**DATA PROVIDED**
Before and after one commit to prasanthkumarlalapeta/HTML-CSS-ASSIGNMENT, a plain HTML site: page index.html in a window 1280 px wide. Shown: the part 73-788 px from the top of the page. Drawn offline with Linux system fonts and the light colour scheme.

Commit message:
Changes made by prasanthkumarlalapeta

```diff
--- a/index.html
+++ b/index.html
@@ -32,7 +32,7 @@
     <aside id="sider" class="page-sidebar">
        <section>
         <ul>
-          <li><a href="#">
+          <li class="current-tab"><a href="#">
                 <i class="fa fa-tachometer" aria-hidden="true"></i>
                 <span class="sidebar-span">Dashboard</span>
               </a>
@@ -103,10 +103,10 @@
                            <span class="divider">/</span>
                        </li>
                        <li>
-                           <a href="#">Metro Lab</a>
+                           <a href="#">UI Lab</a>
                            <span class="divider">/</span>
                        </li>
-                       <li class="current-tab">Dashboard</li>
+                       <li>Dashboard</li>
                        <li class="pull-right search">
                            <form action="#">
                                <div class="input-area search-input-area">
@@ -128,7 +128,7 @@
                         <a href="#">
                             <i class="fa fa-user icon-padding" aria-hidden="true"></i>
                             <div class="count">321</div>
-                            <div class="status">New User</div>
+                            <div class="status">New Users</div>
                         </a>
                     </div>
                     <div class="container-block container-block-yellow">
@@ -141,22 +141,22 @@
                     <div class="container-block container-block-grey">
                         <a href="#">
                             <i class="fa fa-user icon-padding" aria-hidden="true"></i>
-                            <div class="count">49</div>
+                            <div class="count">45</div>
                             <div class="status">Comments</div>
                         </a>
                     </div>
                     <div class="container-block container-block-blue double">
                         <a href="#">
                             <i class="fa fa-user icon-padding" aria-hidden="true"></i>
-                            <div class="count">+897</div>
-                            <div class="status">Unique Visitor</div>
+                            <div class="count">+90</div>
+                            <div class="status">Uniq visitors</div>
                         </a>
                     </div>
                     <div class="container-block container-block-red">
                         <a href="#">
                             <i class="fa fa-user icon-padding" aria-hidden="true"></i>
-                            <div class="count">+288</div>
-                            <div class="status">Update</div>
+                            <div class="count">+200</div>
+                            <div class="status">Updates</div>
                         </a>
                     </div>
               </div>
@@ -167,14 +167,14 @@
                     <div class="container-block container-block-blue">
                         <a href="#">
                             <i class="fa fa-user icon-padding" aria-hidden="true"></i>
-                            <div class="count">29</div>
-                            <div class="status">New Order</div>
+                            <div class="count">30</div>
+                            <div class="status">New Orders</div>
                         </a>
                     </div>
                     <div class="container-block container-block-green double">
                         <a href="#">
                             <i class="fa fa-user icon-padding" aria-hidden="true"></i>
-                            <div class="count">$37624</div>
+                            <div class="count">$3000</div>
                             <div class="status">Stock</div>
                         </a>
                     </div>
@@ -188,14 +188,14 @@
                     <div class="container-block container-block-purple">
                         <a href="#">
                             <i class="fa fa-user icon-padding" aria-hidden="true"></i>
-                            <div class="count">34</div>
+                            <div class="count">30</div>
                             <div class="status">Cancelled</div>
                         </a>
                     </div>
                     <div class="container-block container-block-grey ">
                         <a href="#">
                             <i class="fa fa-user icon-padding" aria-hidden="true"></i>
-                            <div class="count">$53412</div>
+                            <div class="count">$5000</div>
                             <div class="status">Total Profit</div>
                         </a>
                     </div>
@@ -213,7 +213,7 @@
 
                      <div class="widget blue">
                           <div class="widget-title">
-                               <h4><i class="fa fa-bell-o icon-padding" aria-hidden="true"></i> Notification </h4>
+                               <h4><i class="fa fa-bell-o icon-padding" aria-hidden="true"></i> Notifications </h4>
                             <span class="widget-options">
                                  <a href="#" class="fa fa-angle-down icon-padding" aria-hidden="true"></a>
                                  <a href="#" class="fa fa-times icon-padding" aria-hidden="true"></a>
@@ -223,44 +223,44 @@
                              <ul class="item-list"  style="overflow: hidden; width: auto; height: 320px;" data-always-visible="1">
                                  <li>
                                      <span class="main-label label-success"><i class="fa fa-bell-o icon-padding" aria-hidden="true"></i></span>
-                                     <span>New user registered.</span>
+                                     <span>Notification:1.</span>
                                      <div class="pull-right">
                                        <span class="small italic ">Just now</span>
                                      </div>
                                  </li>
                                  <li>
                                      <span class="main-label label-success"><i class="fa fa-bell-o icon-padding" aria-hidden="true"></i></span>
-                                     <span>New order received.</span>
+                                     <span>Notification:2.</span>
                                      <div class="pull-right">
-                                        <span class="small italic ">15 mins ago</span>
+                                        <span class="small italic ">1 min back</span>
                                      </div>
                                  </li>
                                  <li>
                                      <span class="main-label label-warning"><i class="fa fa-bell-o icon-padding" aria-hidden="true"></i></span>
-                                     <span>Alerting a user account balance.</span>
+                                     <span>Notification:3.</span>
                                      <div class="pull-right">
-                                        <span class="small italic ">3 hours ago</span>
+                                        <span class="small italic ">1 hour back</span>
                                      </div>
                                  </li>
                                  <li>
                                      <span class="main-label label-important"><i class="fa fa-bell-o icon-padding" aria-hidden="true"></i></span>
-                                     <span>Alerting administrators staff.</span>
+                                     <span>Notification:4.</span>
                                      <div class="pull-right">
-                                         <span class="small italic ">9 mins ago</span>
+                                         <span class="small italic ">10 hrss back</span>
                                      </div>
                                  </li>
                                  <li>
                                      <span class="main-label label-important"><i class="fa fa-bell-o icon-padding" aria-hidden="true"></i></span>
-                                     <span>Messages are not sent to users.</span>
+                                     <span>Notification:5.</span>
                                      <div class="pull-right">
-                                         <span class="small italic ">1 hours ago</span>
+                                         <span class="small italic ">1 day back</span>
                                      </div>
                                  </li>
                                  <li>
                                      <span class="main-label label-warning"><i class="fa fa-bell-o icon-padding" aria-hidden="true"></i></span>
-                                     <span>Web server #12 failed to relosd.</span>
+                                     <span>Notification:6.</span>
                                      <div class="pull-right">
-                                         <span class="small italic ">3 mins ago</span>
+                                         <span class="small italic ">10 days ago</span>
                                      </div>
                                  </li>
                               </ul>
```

**TASK PROMPT**
Tally the lines above containing "widget". Answer with the count only.

**EXERCISE ANSWER**
3